Comment: This will probably strike a note of considerable surprise with many reasonable employers. We would have expected that in 2016 we would not need to be lecturing employers about issues of equality, diversity and race discrimination. However, by way of example, the appalling nature of certain news reports following the Brexit vote seemed to indicate that we have regressed, at least in some parts of society. If you feel your business needs some assistance in this area please do not hesitate to contact a member of the Employment Team.
A report by the Whistleblowing charity, Public Concern at Work demonstrates the challenges whistleblowers still face. The charity argues that the law in this area (Public Interest Disclosure Act 1998 PIDA) needs an overhaul. The PIDA was passed to protect whistleblowers: the Act makes it unlawful for an employer to dismiss or victimise a worker for having made a ‘protected disclosure’.
This is the second time the charity has raised concerns about the act and how much protection it actually offers whistleblowers. In 2013 the charity set up a commission and as a result more protection was called for in respect of blacklisting whistleblowers and protecting workers who have been wrongly identified as a whistleblower, amongst other things. Due to the 2013 report the government issued the Prescribed Persons Whistleblowing Guidance and the Small Business, Enterprise and Employment Act 2015 introduced a duty on prescribed persons to report annually on whistleblowing concerns.
The government has since put further guidance in place and a non-statutory code, however the charity want to see a statutory code put in place by the government with the advantage being that it could be taken into account by courts and tribunals when dealing with whistleblowing issues. The charity argues that a statutory code of practice will ensure that employers have effective policies and procedures in place which support whistleblowers.
Comment: Employees should not feel like they are unable to speak up when it comes to a ‘protected disclosure’ and measures should be in place to guide and protect those who do. Whilst there has been a good deal of case law relating to apparent “misuses” of whistleblowing protection, this should not detract from a prevailing need to have a solid process in place. For help with policy design, implementation, and interpretation, let us know.
New rules on Apprenticeship levy

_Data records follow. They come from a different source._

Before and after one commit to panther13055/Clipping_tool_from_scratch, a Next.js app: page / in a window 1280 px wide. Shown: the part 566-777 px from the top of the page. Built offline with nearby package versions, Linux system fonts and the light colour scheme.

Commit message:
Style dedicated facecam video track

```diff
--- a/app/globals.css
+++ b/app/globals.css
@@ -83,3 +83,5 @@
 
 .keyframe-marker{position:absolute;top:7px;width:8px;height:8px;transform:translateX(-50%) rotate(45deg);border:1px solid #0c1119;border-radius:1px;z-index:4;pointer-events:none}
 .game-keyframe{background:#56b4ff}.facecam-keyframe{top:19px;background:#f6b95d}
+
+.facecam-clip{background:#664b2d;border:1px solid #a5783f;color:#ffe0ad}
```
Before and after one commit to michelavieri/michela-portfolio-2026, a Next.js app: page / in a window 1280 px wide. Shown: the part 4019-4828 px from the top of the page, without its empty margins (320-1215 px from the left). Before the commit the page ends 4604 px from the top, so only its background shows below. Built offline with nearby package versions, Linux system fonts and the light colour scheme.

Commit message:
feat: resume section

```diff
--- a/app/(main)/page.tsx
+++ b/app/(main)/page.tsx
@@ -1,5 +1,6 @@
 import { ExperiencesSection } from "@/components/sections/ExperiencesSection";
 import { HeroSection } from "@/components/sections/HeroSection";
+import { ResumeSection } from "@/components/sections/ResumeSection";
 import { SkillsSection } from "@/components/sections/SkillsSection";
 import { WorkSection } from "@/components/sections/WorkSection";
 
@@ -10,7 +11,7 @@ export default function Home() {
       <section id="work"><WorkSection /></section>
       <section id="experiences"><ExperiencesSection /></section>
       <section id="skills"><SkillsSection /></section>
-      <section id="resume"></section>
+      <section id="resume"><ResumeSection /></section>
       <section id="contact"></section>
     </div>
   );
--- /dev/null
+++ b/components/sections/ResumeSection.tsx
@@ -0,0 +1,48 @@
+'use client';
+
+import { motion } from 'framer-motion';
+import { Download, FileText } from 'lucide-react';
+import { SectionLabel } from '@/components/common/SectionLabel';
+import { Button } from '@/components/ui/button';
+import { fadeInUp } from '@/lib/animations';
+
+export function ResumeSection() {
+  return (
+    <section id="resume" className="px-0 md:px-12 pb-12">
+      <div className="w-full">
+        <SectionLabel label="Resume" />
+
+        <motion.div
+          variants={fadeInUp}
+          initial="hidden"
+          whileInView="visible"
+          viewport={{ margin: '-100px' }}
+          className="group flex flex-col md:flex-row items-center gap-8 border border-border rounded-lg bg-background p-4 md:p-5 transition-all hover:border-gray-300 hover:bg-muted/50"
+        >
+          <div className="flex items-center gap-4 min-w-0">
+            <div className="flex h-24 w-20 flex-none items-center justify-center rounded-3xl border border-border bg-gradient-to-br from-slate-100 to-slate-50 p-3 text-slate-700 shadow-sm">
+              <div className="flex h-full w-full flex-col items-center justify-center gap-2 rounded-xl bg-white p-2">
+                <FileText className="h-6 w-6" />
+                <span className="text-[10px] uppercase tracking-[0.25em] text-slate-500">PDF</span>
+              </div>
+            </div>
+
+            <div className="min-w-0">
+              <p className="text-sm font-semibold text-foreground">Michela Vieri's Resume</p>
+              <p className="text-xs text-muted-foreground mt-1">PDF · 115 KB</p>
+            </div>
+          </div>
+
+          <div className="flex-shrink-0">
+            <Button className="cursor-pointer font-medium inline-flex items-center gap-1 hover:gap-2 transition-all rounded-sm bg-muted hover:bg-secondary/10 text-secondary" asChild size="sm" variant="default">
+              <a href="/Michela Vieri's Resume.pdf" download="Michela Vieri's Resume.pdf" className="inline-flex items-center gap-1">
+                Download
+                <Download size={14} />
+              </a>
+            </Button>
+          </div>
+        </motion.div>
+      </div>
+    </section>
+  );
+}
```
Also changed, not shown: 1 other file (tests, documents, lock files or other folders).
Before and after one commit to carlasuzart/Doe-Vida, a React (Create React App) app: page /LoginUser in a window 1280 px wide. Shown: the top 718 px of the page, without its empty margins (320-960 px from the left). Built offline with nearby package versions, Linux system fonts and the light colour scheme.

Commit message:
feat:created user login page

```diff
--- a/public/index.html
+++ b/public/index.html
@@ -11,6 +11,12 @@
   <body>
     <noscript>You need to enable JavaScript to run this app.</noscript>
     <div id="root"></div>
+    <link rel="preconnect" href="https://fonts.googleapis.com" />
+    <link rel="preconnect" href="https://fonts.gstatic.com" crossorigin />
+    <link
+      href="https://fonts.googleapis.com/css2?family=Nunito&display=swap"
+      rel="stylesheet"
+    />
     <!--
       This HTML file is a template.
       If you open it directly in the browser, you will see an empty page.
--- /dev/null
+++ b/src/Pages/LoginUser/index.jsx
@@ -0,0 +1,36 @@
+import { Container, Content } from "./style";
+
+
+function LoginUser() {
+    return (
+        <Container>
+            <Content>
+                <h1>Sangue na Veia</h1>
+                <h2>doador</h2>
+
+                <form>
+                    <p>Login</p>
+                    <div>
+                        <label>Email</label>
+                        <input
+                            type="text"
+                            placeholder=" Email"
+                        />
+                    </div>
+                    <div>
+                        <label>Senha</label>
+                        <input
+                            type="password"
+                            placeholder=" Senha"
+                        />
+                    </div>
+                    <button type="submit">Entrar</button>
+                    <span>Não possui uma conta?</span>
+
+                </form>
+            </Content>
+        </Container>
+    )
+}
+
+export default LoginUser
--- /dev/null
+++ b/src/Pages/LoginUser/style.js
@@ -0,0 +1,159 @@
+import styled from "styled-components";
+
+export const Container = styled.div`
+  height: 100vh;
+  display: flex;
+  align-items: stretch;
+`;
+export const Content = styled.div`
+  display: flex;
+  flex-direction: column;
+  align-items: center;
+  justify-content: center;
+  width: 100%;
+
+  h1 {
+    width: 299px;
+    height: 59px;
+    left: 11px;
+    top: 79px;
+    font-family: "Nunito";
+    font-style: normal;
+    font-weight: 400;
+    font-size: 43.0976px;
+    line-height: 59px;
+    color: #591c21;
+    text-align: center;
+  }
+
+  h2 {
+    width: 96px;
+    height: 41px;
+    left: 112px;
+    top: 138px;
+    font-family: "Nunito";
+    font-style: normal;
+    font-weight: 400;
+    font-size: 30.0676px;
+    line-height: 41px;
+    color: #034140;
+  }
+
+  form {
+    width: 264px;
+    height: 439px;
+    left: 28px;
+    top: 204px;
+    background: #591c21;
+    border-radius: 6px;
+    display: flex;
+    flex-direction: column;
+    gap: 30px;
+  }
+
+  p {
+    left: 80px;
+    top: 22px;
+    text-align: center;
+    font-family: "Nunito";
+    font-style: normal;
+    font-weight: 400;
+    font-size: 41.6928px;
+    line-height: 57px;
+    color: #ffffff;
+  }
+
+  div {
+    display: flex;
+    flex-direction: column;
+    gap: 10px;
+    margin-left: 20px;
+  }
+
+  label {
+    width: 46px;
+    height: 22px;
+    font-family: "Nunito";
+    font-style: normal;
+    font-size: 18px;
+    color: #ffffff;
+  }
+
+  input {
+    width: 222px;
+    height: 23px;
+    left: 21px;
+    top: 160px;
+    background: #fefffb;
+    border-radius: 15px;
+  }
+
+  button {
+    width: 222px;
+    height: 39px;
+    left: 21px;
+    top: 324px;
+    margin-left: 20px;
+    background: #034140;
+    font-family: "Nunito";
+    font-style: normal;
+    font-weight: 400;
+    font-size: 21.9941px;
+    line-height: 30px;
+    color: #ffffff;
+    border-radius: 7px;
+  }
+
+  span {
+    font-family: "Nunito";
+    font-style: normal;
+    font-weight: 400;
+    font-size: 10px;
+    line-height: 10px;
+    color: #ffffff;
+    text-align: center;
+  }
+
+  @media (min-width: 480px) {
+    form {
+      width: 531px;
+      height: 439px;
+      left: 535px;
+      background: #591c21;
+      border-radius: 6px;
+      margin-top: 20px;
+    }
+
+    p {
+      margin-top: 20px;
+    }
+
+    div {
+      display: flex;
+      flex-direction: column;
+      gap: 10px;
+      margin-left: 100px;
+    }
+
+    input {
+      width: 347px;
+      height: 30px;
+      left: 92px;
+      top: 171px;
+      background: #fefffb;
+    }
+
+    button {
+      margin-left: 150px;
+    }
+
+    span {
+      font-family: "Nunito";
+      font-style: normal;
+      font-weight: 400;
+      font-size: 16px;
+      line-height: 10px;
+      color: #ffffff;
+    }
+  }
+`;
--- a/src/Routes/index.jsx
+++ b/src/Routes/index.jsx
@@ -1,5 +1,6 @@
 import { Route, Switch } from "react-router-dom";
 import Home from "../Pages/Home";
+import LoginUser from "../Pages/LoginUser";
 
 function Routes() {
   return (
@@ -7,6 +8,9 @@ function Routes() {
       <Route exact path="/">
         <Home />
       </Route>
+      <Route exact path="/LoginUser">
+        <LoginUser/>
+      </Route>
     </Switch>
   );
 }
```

As a reminder rather than “new news”, from May 2017 the way the government funds apprenticeships will change. All employers who operate in the UK will need to pay the apprenticeship levy, this applies to employers in any sector with a pay bill of more than £3million each year. You are classed as an ‘employer’ if you are a secondary contributor, with liability to pay Class 1 secondary National Insurance Contributions (NICSs) for their employees.
The levy will be charged at a rate of 0.5% of the company’s annual pay bill. Employers will have a levy allowance of £15,000 a year to offset against the levy you must pay. So you will only have to pay the levy if your pay bill exceeds £3million in a given year. For example if you have an annual pay bill of £5,000,000 you would pay 0.5% x £5,000,000 = £25,000 – £15,000 levy allowance = £10,000 annual levy payment.
The levy will be paid direct to HM Revenue and Customs through the Pay as you Earn (PAYE) process. Once you have declared the levy you will be able to access funding for apprenticeships through a new digital apprenticeship service account. The digital apprenticeship service will help employers select an apprenticeship framework, choose training providers and post apprenticeship vacancies.
Comment: For further information on this please contact us.
If you require further information on any of the above developments please do not hesitate to get in contact with a member of the employment team, on the following number 0113 227 0100.